Week 1 3/27, 28 Thinking about world history
Tuesday Lecture topic: Some world historians: Arnold Toynbee, William McNeill, Felipe Fernandez-Armesto
William McNeill, “The Changing Shape of World History,” History and Theory 34.2 (1995):8-26. (online access via JSTOR)
Jerry H. Bentley, “Myths, Wagers, and Some Moral Implications of World History,” Journal of World History, 16.1 (2005) :51-82. Online access from Journal of World History.
Lynda Norene Shaffer, “Southernization,” Journal of World History 5 (1994), 1-21. Access via JSTOR
Week 2 4/3, 5 Asking big questions
Tuesday Lecture topic: Food in world history. Reading: Guns, Germs, and Steel, 13-191

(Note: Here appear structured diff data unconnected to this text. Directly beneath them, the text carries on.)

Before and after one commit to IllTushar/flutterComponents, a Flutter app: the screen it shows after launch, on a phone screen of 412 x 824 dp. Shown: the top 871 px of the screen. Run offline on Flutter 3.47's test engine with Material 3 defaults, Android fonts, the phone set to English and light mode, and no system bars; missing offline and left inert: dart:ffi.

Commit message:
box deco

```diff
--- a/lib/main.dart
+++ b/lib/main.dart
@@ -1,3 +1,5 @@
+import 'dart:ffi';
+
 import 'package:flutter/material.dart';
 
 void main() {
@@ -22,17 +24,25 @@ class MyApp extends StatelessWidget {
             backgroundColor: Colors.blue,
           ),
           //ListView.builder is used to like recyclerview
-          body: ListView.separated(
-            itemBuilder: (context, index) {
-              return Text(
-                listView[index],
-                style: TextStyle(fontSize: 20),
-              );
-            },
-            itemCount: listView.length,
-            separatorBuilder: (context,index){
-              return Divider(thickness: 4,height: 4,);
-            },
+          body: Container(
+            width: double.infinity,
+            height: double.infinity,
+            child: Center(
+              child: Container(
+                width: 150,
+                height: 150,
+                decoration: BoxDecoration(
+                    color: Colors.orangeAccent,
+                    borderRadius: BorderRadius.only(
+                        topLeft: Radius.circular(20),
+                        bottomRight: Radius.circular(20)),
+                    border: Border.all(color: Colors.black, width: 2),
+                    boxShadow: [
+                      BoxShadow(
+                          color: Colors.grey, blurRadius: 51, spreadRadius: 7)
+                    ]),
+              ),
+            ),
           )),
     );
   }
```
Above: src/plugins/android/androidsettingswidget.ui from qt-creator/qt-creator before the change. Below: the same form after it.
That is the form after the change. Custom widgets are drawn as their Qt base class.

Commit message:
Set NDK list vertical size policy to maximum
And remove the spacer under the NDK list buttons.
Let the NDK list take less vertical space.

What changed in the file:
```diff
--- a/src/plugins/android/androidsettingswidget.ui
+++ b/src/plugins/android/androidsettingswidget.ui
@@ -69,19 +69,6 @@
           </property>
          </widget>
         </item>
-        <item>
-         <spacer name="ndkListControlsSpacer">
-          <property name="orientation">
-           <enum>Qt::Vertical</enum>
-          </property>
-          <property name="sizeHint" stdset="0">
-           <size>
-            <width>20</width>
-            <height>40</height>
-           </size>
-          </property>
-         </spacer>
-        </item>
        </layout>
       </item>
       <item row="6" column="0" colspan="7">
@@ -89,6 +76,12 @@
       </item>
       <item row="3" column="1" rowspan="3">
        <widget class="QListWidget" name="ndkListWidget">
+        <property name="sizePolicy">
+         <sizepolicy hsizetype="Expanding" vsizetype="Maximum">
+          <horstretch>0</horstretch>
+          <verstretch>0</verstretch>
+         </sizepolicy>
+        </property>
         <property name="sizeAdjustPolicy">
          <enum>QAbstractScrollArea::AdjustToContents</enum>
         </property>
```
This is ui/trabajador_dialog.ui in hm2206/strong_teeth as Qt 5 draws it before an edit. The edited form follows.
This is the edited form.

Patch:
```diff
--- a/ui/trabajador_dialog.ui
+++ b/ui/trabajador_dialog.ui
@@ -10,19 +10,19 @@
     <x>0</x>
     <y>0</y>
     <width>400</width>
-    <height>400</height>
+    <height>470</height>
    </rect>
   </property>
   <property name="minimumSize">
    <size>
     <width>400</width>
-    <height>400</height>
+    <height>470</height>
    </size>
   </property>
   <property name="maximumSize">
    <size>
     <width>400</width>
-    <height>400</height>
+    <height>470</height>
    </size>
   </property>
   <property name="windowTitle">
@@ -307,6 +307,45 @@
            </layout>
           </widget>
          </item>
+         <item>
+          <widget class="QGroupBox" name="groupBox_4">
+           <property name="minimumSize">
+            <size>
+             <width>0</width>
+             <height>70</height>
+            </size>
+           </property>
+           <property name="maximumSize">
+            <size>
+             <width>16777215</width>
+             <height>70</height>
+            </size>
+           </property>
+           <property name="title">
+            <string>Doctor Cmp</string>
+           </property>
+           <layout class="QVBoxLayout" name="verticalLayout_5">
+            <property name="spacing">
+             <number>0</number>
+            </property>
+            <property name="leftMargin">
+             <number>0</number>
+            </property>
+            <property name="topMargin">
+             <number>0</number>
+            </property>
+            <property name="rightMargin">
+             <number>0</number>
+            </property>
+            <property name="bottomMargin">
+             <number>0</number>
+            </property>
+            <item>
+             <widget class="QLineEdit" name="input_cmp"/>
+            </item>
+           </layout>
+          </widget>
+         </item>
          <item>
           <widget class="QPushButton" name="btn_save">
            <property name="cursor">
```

Thursday video: Guns, Germs, and Steel. I will be out of town this day, so please what this three-hour program on your own, most easily done on Youtube.
Week 3 4/10, 12 Languages in World History
Tuesday Lecture topic: The Rise and Fall of Languages
Guns, Germs, and Steel, 193-401.
Week 4 4/17, 19 The role of technologies, 1
Tuesday: Transportation Technology
Jack Goody and Ian Watt, “The Consequences of Literacy,” Comparative Studies in Society and History, 5.3 (1963):304-345. Online access via JSTOR
Week 5 4/24, 26 The impact of disease
Tuesday Lecture topic: History of disease in early China and Japan
William McNeill, Plagues and People, pp. 19-207.
Week 6 5/1, 3 The Rise and Fall of Empires
Tuesday Lecture topic: The Impact of Environmental Change
Burbank and Cooper, Empires in World History, 1-115
Week 7 The Spread of Religions
Tuesday Lecture topic: Less Successful Religions
Jerry Bentley, “Missionaries, Pilgrims, and the Spread of World Religions,” in Old World Encounters (1993), 67-110. Online reserve
Week 8 5/8, 10 Cross-regional Trade
Tuesday Lecture topic: Shipwrecks as Evidence
Janet Abu-Lughod, “The World System in the Thirteenth Century: Dead-End or Precursor? In Michael Adas, ed. Islamic and European Expansion: The forging of a Global Order (1993), 75-102. Online access
Jennifer L. Gaynor, “Ages of Sail, Ocean Basins, and Southeast Asia,” Journal of World History, 24.2 (2013), 309-333. Access via JSTOR
Week 9 5/15, 17 Role of Technology, 2
Tuesday Lecture Topic: Printing
Tonio Andrade, “Late Medieval Divergences: Comparative Perspectives on Early Gunpowder Warfare in Europe and China.” Journal of Medieval Military History, 13 , 247-276. Access via JSTOR
Week 10 5/29, 31 Summing up LONG PAPER DRAFTS DUE
EXAM WEEK Monday Final Papers Due